In 2020, the company recorded a decrease in operating income of 35%, decrease in CCS EBITDA excluding special items of 38% and a net loss of HRK 1.14bn.
2020 was definitely a very challenging year for INA, as the company reported a net loss for the first time since 2015.
The product demand in certain periods of 2020 dropped by 30-50% YoY, heavily impacting performance on captive market. Regardless of the partial oil market recovery in the second half of 2020, oil and gas prices were more than 30% YoY lower on average in 2020. This had significant impact on the Upstream result, but the severe mobility restrictions and significant decline in economic activity, caused by the COVID-19 restrictions, also impacted the Refining and Retail operations.

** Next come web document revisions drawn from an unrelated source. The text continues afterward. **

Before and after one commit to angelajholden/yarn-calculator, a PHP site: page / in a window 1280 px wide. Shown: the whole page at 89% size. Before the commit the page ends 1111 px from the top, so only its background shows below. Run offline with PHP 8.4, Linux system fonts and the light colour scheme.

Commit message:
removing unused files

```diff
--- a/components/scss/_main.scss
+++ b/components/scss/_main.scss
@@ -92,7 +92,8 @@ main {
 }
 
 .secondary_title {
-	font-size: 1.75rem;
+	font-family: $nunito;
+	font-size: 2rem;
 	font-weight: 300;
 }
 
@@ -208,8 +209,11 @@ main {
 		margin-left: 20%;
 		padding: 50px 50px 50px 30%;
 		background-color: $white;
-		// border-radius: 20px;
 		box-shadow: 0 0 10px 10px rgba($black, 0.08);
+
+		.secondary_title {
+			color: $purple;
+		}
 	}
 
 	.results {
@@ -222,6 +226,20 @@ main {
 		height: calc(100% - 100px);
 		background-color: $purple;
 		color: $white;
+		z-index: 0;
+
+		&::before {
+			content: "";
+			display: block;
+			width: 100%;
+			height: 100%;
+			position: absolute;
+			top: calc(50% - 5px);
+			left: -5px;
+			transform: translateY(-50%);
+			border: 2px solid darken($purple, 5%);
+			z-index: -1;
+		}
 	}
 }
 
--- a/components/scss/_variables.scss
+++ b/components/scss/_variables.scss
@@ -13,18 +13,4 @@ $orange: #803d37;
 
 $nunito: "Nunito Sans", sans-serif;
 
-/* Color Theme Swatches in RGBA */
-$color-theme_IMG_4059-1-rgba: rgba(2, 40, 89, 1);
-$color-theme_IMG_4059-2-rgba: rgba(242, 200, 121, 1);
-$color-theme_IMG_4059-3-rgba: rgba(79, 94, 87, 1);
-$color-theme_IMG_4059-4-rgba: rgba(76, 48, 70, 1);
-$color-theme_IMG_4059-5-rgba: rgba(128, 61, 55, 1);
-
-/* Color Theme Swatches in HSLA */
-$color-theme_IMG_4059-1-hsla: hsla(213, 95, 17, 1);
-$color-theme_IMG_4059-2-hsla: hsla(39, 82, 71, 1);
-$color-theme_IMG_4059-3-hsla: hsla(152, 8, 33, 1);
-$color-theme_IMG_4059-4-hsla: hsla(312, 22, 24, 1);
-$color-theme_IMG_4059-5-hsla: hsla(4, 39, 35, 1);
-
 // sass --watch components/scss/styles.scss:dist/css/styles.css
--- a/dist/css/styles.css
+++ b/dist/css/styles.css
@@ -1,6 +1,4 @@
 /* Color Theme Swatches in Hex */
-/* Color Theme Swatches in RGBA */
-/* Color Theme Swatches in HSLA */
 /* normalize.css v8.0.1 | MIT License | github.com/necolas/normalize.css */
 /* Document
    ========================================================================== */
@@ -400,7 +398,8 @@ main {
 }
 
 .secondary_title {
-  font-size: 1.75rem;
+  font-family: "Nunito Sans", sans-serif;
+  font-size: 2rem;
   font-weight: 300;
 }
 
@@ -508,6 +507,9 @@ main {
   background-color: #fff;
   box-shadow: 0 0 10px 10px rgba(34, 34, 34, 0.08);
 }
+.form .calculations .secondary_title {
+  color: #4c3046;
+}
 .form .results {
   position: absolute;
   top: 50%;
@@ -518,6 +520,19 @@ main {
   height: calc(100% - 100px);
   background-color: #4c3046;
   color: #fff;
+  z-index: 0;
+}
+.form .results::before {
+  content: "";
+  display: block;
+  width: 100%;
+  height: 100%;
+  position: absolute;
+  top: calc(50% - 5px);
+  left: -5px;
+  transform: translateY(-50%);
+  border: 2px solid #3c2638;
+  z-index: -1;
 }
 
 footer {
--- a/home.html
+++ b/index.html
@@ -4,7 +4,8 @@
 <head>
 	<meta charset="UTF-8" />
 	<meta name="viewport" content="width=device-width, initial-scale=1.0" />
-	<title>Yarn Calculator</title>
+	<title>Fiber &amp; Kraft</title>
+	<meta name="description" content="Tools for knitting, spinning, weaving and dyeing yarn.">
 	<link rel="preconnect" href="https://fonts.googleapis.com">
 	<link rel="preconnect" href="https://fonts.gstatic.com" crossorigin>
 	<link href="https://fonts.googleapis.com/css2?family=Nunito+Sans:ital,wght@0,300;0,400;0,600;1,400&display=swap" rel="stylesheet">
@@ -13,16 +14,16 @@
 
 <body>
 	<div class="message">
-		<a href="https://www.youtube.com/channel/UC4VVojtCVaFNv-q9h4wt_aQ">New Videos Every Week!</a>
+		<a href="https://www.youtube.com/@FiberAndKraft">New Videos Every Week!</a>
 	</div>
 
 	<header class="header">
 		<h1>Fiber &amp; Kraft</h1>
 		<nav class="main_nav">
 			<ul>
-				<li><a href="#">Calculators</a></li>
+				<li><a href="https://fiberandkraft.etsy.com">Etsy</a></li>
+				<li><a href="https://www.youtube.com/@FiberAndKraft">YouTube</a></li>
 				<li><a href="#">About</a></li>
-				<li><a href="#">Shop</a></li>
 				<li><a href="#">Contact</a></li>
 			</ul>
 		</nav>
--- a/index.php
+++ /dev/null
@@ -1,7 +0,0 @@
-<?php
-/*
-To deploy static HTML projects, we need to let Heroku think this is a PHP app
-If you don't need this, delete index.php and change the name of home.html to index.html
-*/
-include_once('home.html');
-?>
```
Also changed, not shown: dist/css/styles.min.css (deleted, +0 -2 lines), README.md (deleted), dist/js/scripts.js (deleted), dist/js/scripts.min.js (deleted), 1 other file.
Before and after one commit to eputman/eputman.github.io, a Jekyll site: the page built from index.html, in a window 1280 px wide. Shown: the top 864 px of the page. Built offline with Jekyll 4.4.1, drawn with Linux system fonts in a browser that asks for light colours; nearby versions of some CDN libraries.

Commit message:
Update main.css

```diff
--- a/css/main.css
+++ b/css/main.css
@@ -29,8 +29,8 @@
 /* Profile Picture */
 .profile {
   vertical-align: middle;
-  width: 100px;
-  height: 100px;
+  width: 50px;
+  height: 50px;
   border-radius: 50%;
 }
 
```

As a result, the company reported an operating income of HRK 15.26bn, representing a decrease of 35%. Retail sales volumes deteriorated due to the weaker tourist season and mobility restrictions, with volumes decreased by 16% YoY. Besides that, lower prices impacted sales revenues negatively by HRK 1.04bn. To be specific, 34% lower realised Brent price resulted in HRK 611m lower crude oil and condensate sales revenues, while lower gas prices resulted in additional HRK 396m decrease.
Operational result moved in line with the deteriorated environment and CCS EBITDA excl. special items of INA Group dropped significantly to HRK 1.783bn, a 38% YoY decline.
Operation of Exploration and Production, traditionally the main driver of result, was marked by a combination of the mentioned drop in realized prices and continued trend of lower production. This drove the segment’s EBITDA to HRK 1.013bn, a drop of 57% YoY. CCS EBITDA excluding special items of Refining and Marketing including Consumer Services and Retail stayed strong at HRK 639m in 2020 mainly due to Retail contribution and cost saving measures.
In 2020, Ina recorded a net loss of HRK -1.14bn (compared to a profit of HRK 489m in 2019), as it was also significantly impacted by one-off non-cash items, such as impairment charges related to refinery assets in Sisak and Crosco Group assets, related to drop in engagement. On the positive side, the company managed to remain cash flow positive, with a NCFO amounting to HRK 2.2bn.
On Friday NLB’s share price noted a sharp increase of 6.31%, closing at EUR 47.2 per share.
Following the company’s preliminary announcement of FY 2020 results, NLB’s share price surged, indicating a very positive reaction from the market. The stock ended the trading day at EUR 47.2 per share, representing a daily increase of 6.31%. At the current share price, the company is traded at a P/B of 0.5x (9M 2020 results).
As a reminder, the Group reported total net operating income amounted to EUR 504.5m, representing a 2% decrease YoY. Profit before impairments and provisions amounted to EUR 210.5m, a mere 1% decrease YoY, supported by non-recurring income (the sale of NLB Vita and debt securities). Profit after tax amounted to EUR 268.9m (+38.95 YoY), strongly affected by the acquisition of Komercijalna banka, which had a net positive impact of negative goodwill in the amount of EUR 137.0m, and additionally established EUR 13.4m for expected credit losses on the performing portfolio for the Komercijalna banka group.
Excluding the impact of the acquisition, Group profit would amount to EUR 141.3m, representing a decrease of 27% YoY. Such a result significantly exceeded previous forecasts by the Group, mostly because of better-than-expected COR performance. We note that such a result is above our expectations as well, due to the same reason mentioned.
Besides that, the company indicated a dividend payment stating that their CAR is at 16.6%, with EUR 92.2m from 2020 profits already anticipated for dividend distribution, while excess capital above the regulatory requirement provides a robust basis for continued growth. Such a dividend payment indicates a high dividend yield of 10.4%.